** Study material follows **
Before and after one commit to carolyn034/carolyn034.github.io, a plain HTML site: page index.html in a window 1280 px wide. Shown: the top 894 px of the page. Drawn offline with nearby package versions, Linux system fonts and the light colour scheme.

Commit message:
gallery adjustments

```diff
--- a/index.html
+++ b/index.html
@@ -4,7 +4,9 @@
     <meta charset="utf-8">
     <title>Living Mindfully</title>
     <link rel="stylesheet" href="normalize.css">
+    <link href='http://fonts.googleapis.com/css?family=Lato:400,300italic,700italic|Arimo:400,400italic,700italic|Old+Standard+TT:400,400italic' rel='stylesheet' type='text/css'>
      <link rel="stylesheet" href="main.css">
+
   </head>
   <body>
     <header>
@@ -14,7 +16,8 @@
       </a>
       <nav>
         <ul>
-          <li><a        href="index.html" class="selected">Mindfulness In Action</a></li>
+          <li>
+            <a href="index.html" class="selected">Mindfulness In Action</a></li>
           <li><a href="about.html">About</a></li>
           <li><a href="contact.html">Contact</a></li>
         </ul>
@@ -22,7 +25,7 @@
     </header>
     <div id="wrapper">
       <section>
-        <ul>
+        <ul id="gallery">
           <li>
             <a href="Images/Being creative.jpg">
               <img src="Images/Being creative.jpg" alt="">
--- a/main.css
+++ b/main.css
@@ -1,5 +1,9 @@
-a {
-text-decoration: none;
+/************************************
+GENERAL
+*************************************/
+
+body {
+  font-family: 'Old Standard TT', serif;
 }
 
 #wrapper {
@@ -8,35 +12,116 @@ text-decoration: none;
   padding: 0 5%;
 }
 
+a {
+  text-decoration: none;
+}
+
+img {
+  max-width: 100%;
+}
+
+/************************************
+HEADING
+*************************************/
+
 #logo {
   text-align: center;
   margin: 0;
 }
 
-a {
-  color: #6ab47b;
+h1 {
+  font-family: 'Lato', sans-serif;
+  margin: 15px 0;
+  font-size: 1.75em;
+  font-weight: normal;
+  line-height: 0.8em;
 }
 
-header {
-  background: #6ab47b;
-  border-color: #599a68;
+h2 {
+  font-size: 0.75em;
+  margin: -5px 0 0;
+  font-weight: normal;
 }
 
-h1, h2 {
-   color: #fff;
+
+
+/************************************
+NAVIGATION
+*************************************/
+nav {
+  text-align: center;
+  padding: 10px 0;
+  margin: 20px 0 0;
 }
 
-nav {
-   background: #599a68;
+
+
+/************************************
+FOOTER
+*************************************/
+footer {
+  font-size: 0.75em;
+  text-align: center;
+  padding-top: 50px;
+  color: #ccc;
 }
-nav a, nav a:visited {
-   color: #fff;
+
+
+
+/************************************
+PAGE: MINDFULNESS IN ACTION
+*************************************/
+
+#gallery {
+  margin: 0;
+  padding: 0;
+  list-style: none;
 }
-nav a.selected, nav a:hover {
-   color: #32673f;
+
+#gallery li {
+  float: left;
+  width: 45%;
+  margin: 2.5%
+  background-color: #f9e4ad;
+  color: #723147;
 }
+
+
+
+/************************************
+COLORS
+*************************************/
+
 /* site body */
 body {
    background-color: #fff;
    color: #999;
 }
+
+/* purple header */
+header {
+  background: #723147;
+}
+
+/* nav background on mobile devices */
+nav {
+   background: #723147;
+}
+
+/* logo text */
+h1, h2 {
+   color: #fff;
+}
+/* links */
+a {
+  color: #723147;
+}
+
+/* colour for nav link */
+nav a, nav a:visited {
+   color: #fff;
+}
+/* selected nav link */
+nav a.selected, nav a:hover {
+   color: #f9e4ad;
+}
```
** End of Study material **
● Aim of the exercise
When you reach the end of the data above, set it all down again unchanged.

● Response to this exercise
Before and after one commit to carolyn034/carolyn034.github.io, a plain HTML site: page index.html in a window 1280 px wide. Shown: the top 894 px of the page. Drawn offline with nearby package versions, Linux system fonts and the light colour scheme.

Commit message:
gallery adjustments

```diff
--- a/index.html
+++ b/index.html
@@ -4,7 +4,9 @@
     <meta charset="utf-8">
     <title>Living Mindfully</title>
     <link rel="stylesheet" href="normalize.css">
+    <link href='http://fonts.googleapis.com/css?family=Lato:400,300italic,700italic|Arimo:400,400italic,700italic|Old+Standard+TT:400,400italic' rel='stylesheet' type='text/css'>
      <link rel="stylesheet" href="main.css">
+
   </head>
   <body>
     <header>
@@ -14,7 +16,8 @@
       </a>
       <nav>
         <ul>
-          <li><a        href="index.html" class="selected">Mindfulness In Action</a></li>
+          <li>
+            <a href="index.html" class="selected">Mindfulness In Action</a></li>
           <li><a href="about.html">About</a></li>
           <li><a href="contact.html">Contact</a></li>
         </ul>
@@ -22,7 +25,7 @@
     </header>
     <div id="wrapper">
       <section>
-        <ul>
+        <ul id="gallery">
           <li>
             <a href="Images/Being creative.jpg">
               <img src="Images/Being creative.jpg" alt="">
--- a/main.css
+++ b/main.css
@@ -1,5 +1,9 @@
-a {
-text-decoration: none;
+/************************************
+GENERAL
+*************************************/
+
+body {
+  font-family: 'Old Standard TT', serif;
 }
 
 #wrapper {
@@ -8,35 +12,116 @@ text-decoration: none;
   padding: 0 5%;
 }
 
+a {
+  text-decoration: none;
+}
+
+img {
+  max-width: 100%;
+}
+
+/************************************
+HEADING
+*************************************/
+
 #logo {
   text-align: center;
   margin: 0;
 }
 
-a {
-  color: #6ab47b;
+h1 {
+  font-family: 'Lato', sans-serif;
+  margin: 15px 0;
+  font-size: 1.75em;
+  font-weight: normal;
+  line-height: 0.8em;
 }
 
-header {
-  background: #6ab47b;
-  border-color: #599a68;
+h2 {
+  font-size: 0.75em;
+  margin: -5px 0 0;
+  font-weight: normal;
 }
 
-h1, h2 {
-   color: #fff;
+
+
+/************************************
+NAVIGATION
+*************************************/
+nav {
+  text-align: center;
+  padding: 10px 0;
+  margin: 20px 0 0;
 }
 
-nav {
-   background: #599a68;
+
+
+/************************************
+FOOTER
+*************************************/
+footer {
+  font-size: 0.75em;
+  text-align: center;
+  padding-top: 50px;
+  color: #ccc;
 }
-nav a, nav a:visited {
-   color: #fff;
+
+
+
+/************************************
+PAGE: MINDFULNESS IN ACTION
+*************************************/
+
+#gallery {
+  margin: 0;
+  padding: 0;
+  list-style: none;
 }
-nav a.selected, nav a:hover {
-   color: #32673f;
+
+#gallery li {
+  float: left;
+  width: 45%;
+  margin: 2.5%
+  background-color: #f9e4ad;
+  color: #723147;
 }
+
+
+
+/************************************
+COLORS
+*************************************/
+
 /* site body */
 body {
    background-color: #fff;
    color: #999;
 }
+
+/* purple header */
+header {
+  background: #723147;
+}
+
+/* nav background on mobile devices */
+nav {
+   background: #723147;
+}
+
+/* logo text */
+h1, h2 {
+   color: #fff;
+}
+/* links */
+a {
+  color: #723147;
+}
+
+/* colour for nav link */
+nav a, nav a:visited {
+   color: #fff;
+}
+/* selected nav link */
+nav a.selected, nav a:hover {
+   color: #f9e4ad;
+}
```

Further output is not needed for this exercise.